Lemon zest and juice to add to the cherries, sugar and pectin.
Two batches: one with sugar, the other with Splenda Sugar Blend
Boiling the filled jars to seal the lids.
Keeping the lids and seals in hot water.
Waiting for the jars to cool and seal.
Mission accomplished! Rhett approves. :o)
Canning is such a simple, fun way to make seasonal fruits and veggies last all year. And, they make excellent homemade gifts. And,'s a great activity to enjoy with friends, kids, or mothers-in law! Thanks, Mom!

Wednesday, July 13, 2011

Creamy Balsamic Dressing

We're back from another vacation and it's time to shed some "Hey, I'm on vacation" pounds. On Monday, my hubby and I typed up a meal plan for the next week so that we stick to the diet. This means that I'll be cooking more and I'm happy about that. I'm so glad I'll be home for the next 6 weeks with no travel.

Today I woke up a little early and started putting together a salad for our lunches. I'd been thinking about it since yesterday when I went on a Costco run and also received my CSA farm food. Romaine lettuce, (leftover) asparagus, cucumbers, feta cheese, rotisserie chicken, and garbanzo beans (I splurged and bought a Costco case of garbanzo beans!). All I needed to do was wash, rinse, and chop. And make a salad dressing.

Salad dressing is something that I rarely buy in a bottle.

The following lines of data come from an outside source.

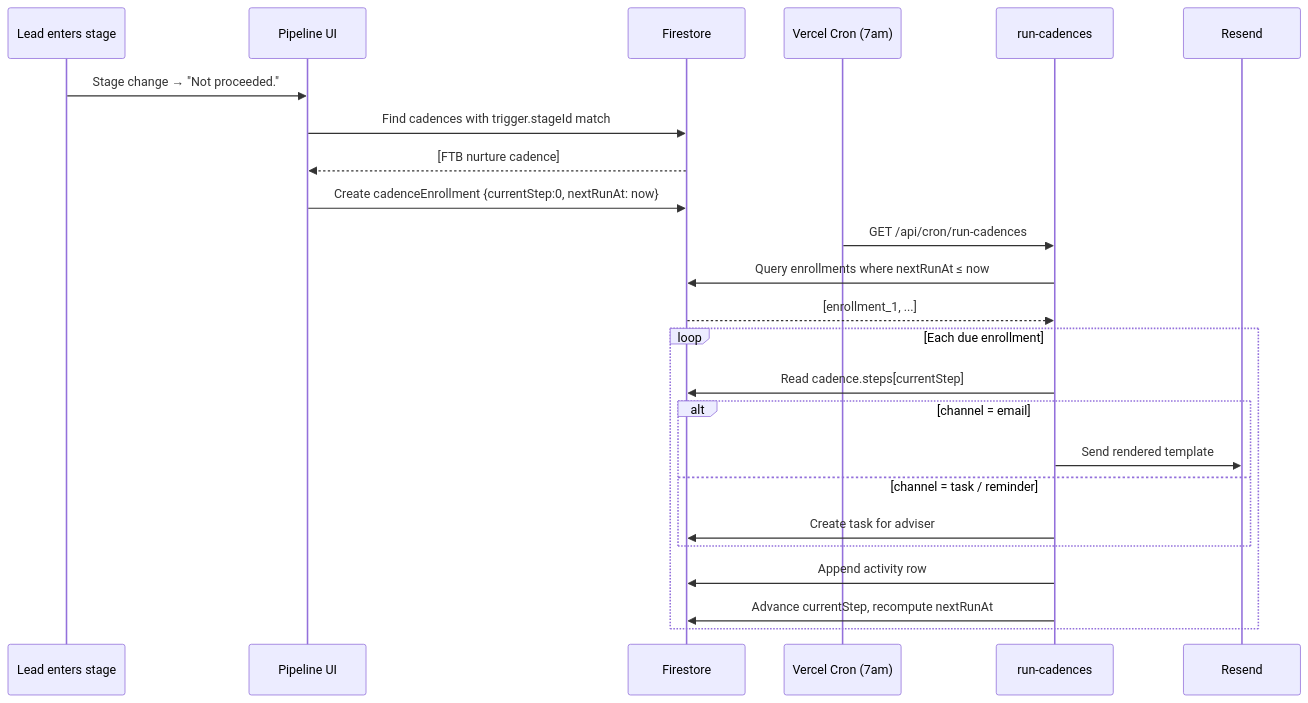
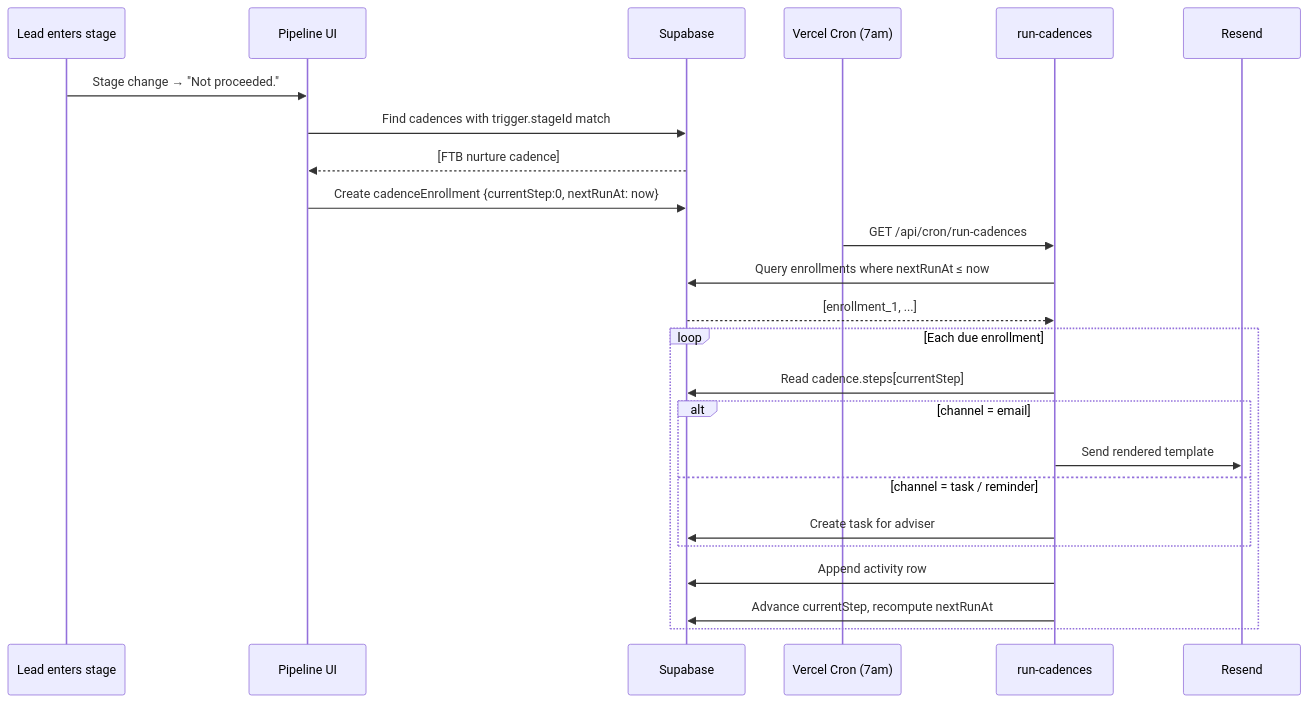
The second of 3 diagrams in README.md (vinay-lgtm-code/mallard_connect), drawn with Mermaid before and after one commit. The commit also changed other lines of this file, not shown here.

First line of the commit message:
Update README to reflect Firebase → Supabase migration (#105)

````diff
--- a/README.md
+++ b/README.md
@@ -136,28 +136,28 @@
 ```mermaid
 sequenceDiagram
     participant Lead as Lead enters stage
     participant Pipeline as Pipeline UI
-    participant FS as Firestore
+    participant FS as Supabase
     participant Cron as Vercel Cron (7am)
     participant Run as run-cadences
     participant Resend as Resend
 
     Lead->>Pipeline: Stage change → "Not proceeded."
     Pipeline->>FS: Find cadences with trigger.stageId match
     FS-->>Pipeline: [FTB nurture cadence]
     Pipeline->>FS: Create cadenceEnrollment {currentStep:0, nextRunAt: now}
 
     Cron->>Run: GET /api/cron/run-cadences
     Run->>FS: Query enrollments where nextRunAt ≤ now
     FS-->>Run: [enrollment_1, ...]
     loop Each due enrollment
         Run->>FS: Read cadence.steps[currentStep]
         alt channel = email
             Run->>Resend: Send rendered template
         else channel = task / reminder
             Run->>FS: Create task for adviser
         end
         Run->>FS: Append activity row
         Run->>FS: Advance currentStep, recompute nextRunAt
     end
 ```
````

Growing up, my mom would always make her own vinaigrette from scratch (and still does!). I also learned how to make simple ones while I lived in Paris from 2003-2005. Since I learned how easy and delicious it was, I've never gone back to the bottle - except for ranch.

Recently, my husband asked if I could get a little more creative with my dressings. I didn't blame him. My standard is vinegar or lemon juice, Dijon mustard, extra virgin olive oil, salt, pepper, and a little honey. Sometimes I feel wild and will throw in some Herbes de Provence. Today, I decided I'd experiment a little further with something creamy.

 The ingredient list. Notice the jar of mustard is empty. I used it because it only had a little left.
 Remember to use what you've got!

I looked in my fridge and found sour cream and milk. I checked out my cupboards and saw balsamic vinegar. Hmm. Why not? I mixed them. Here's the recipe:

Creamy (Light*) Balsamic Dressing (makes about 1 cup)
1/4 c. (light) mayonnaise
3 Tbsp (light) sour cream
1/4 c. milk
3 Tbsp balsamic vinegar
1 Tbsp vegetable oil
1 Tbsp whole grain mustard (you could use dijon also, there would just be less texture)
1 tsp Herbes de Provence
salt & pepper to taste
*because we're trying to lose weight

Mix all the ingredients together. Top your favorite green salad. Enjoy!